Pavement has since remained Sheffield’s band; a quick Google search will reveal his lifelong obsession with the group, both as a pseudo-celebrity music writer and a passionate fan. Saturday night’s Stephen Malkmus & The Jicks show at The Back Room @ Colectivo was a reminder that Malkmus himself is a musician who belongs to a certain group of people—even 20 years after Pavement’s tragically early demise.
As a twenty-something spring chicken, Sheffield first saw Pavement in the early 1990s. Today, the writer is 52 years old; his passion for Pavement mirrors that of his peers. Though The Back Room was mostly a sea of salt and pepper hair, there was a surprising amount of younger fans who came out to see Malkmus alongside people who could easily be their parents.
Pavement is one of those bands with an infamous, well-deserved cult following. The early 1990s admittedly didn’t provide much rock music worth writing home about (sorry, Mr. Vedder). The lighthearted, earnest four-piece offered a light at the end of the scuzzy grunge-rock tunnel. Many a music critic has crowned Pavement the best band of the 1990s, and that sentiment is objectively accurate (sorry, Mr. Cobain).
Malkmus became an indie rock hero for his comical earnestness, slick guitar riffs, and almost dissociative singing style. Pavement broke up in 1999, and his solo effort The Jicks have been a band for significantly longer than Pavement even existed. Malkmus continues to be idolized through the ups and downs of his long career; the band very quickly sold out The Back Room, a venue certainly too small for Malkmus’ legacy and impact.
Portland post-punkers Lithics warmed up the crowd before Malkmus and company took the stage. The band was an all-too-appropriate choice for an opener. Their late ’80s, Pixies-esque punk was refreshingly straightforward, reminiscent of the long-gone time when Pavement was on top of the world. Aubrey Hornor’s atonal crooning mirrored a Stop Making Sense-era David Byrne; the band’s influences are no secret.
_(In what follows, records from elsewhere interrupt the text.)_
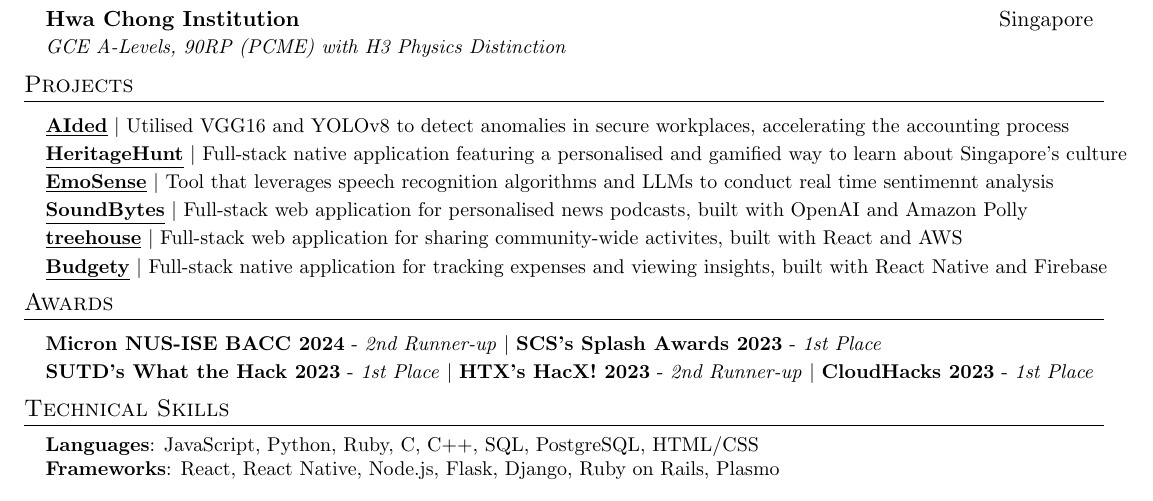
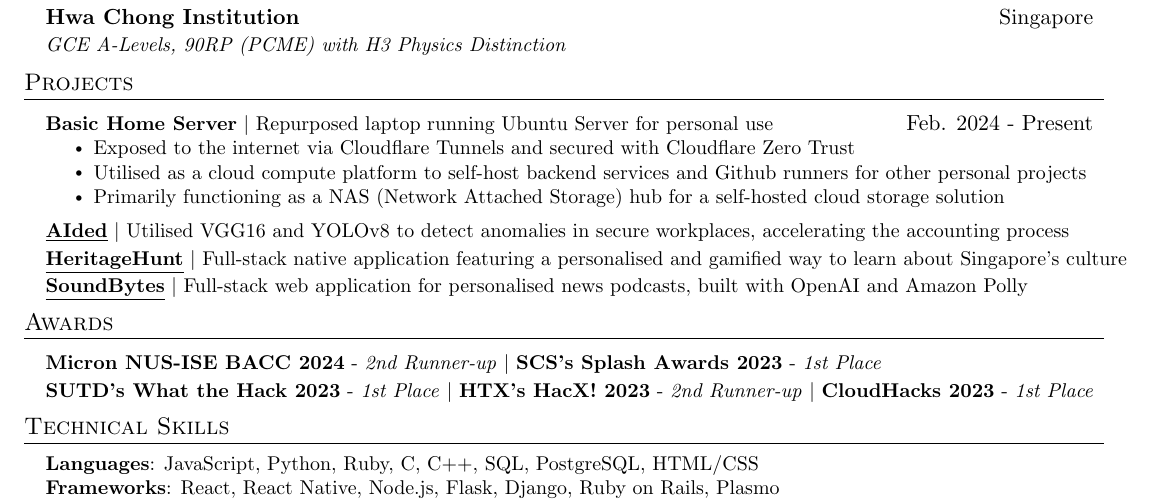
Before and after one commit to duckyfuz/resumes, a LaTeX CV (kennethgao_resume.tex): part of the page, cut so that both start at the same text. Compiled offline with pdfLaTeX.

Commit message:
add server project

```diff
--- a/kennethgao_resume.tex
+++ b/kennethgao_resume.tex
@@ -185,17 +185,24 @@
 \section{Projects}
   \resumeSubHeadingListStart
     \resumeProjectHeading
+      {\textbf{Basic Home Server}  $|$ Repurposed laptop running Ubuntu Server for personal use}{Feb. 2024 - Present}
+      \resumeItemListStart
+        \resumeItem{Exposed to the internet via Cloudflare Tunnels and secured with Cloudflare Zero Trust}
+        \resumeItem{Utilised as a cloud compute platform to self-host backend services and Github runners for other personal projects}
+        \resumeItem{Primarily functioning as a NAS (Network Attached Storage) hub for a self-hosted cloud storage solution}
+      \resumeItemListEnd
+    \resumeProjectHeading
       {\textbf{\href{https://github.com/duckyfuz/accountingReID-hacX2023}{\underline{AIded}}} $|$ Utilised VGG16 and YOLOv8 to detect anomalies in secure workplaces, accelerating the accounting process}{}
     \resumeProjectHeading
       {\textbf{\href{https://github.com/duckyfuz/heritageHunt-SplashAwards2023}{\underline{HeritageHunt}}} $|$ Full-stack native application featuring a personalised and gamified way to learn about Singapore’s culture}{}
-    \resumeProjectHeading
-      {\textbf{\href{https://github.com/duckyfuz/emoSense-sutdwth2023}{\underline{EmoSense}}} $|$ Tool that leverages speech recognition algorithms and LLMs to conduct real time sentimennt analysis}{}
+    % \resumeProjectHeading
+    %   {\textbf{\href{https://github.com/duckyfuz/emoSense-sutdwth2023}{\underline{EmoSense}}} $|$ Tool that leverages speech recognition algorithms and LLMs to conduct real time sentimennt analysis}{}
     \resumeProjectHeading
       {\textbf{\href{https://github.com/duckyfuz/soundBytes-cloudHacks2023}{\underline{SoundBytes}}} $|$ Full-stack web application for personalised news podcasts, built with OpenAI and Amazon Polly}{}
-    \resumeProjectHeading
-      {\textbf{\href{https://kenf.hashnode.dev/treehouse}{\underline{treehouse}}} $|$ Full-stack web application for sharing community-wide activites, built with React and AWS}{}
-    \resumeProjectHeading
-      {\textbf{\href{https://github.com/duckyfuz/expense_tracker}{\underline{Budgety}}} $|$ Full-stack native application for tracking expenses and viewing insights, built with React Native and Firebase}{}
+    % \resumeProjectHeading
+    %   {\textbf{\href{https://kenf.hashnode.dev/treehouse}{\underline{treehouse}}} $|$ Full-stack web application for sharing community-wide activites, built with React and AWS}{}
+    % \resumeProjectHeading
+    %   {\textbf{\href{https://github.com/duckyfuz/expense_tracker}{\underline{Budgety}}} $|$ Full-stack native application for tracking expenses and viewing insights, built with React Native and Firebase}{}
   \resumeSubHeadingListEnd
 
 %-----------AWARDS-----------
```
Also changed, not shown: kennethgao_resume.pdf.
As soon as Malkmus appeared on stage, audience members immediately began talking at him, in a comically conversational tone. Yep, people are close to Malkmus, and that intimacy was obvious almost instantly. Malkmus is still the same cool guy that he was in 1989, and the most wonderfully satisfying part of the show was hearing his voice in person. Almost 30 years after Pavement’s first record, his voice still sounds as pure and angsty as ever. In fact, it sounds even better live than it does on those early recordings.
For anyone who may not be familiar with Malkmus’ solo work, the show was a great gateway into his breadth of post-Pavement tunes. A few of the Jicks’ albums have been criticized for being too self-serving, but their most recent release, Sparkle Hard, finds Malkmus in a political position. That currency was mirrored in Malkmus’ stage presence; he joked about Tide Pods and “manspreading” throughout the set. His signature casualness was evident, and he’s as lovable as ever.
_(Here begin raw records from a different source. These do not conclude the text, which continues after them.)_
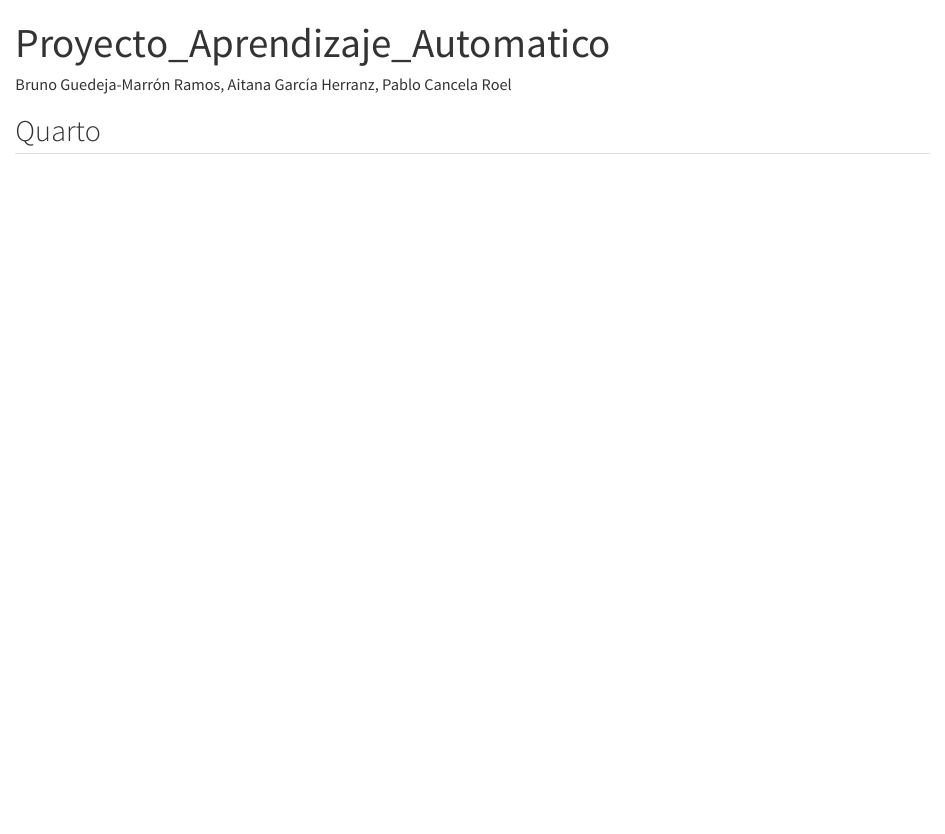
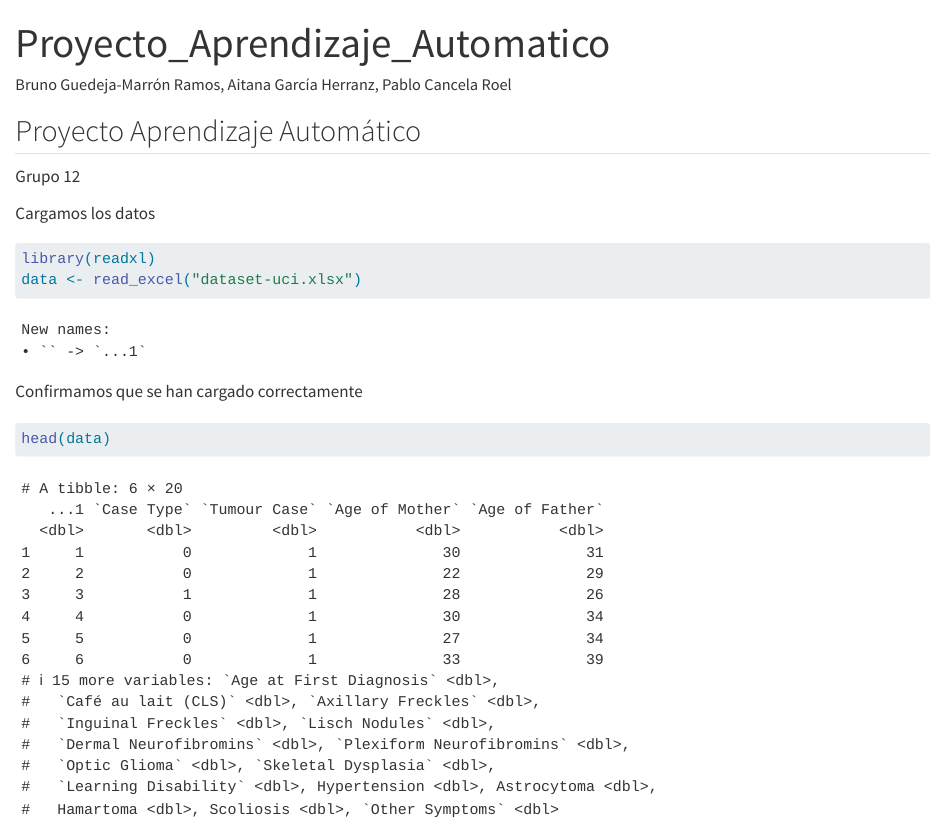
Before and after one commit to Brunoguede/Proyecto_aprendizaje_automatico, a Quarto document (Proyecto_Aprendizaje_Automatico.qmd): the page in a window 1100 px wide, from its top. Rendered offline with R 4.5, knitr and Pandoc in place of Quarto, with nearby package versions.

Commit message:
inciciacion de datos y validacion

````diff
--- a/Proyecto_Aprendizaje_Automatico.qmd
+++ b/Proyecto_Aprendizaje_Automatico.qmd
@@ -5,8 +5,19 @@
 editor: visual
 ---
 
-## Quarto
+## Proyecto Aprendizaje Automático
+
+Grupo 12
+
+Cargamos los datos
 
 ```{r}
+library(readxl)
+data <- read_excel("dataset-uci.xlsx")
+```
 
+Confirmamos que se han cargado correctamente
+
+```{r}
+head(data)
 ```
````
Not many “older” (read: middle-aged) musicians can nail angst when they’re older (see: Tom Delonge), even if that is their signature thing (see also: Billy Joel Armstrong). Unlike many of his contemporaries, Malkmus continues to radiate that infamous ’90s angst flawlessly. He’s not a 45-year-old man singing about falling in love with girls at the rock show, and thank God for that. Stephen Malkmus is a tried-and-true, timeless indie rock crooner whose talent is seemingly ageless.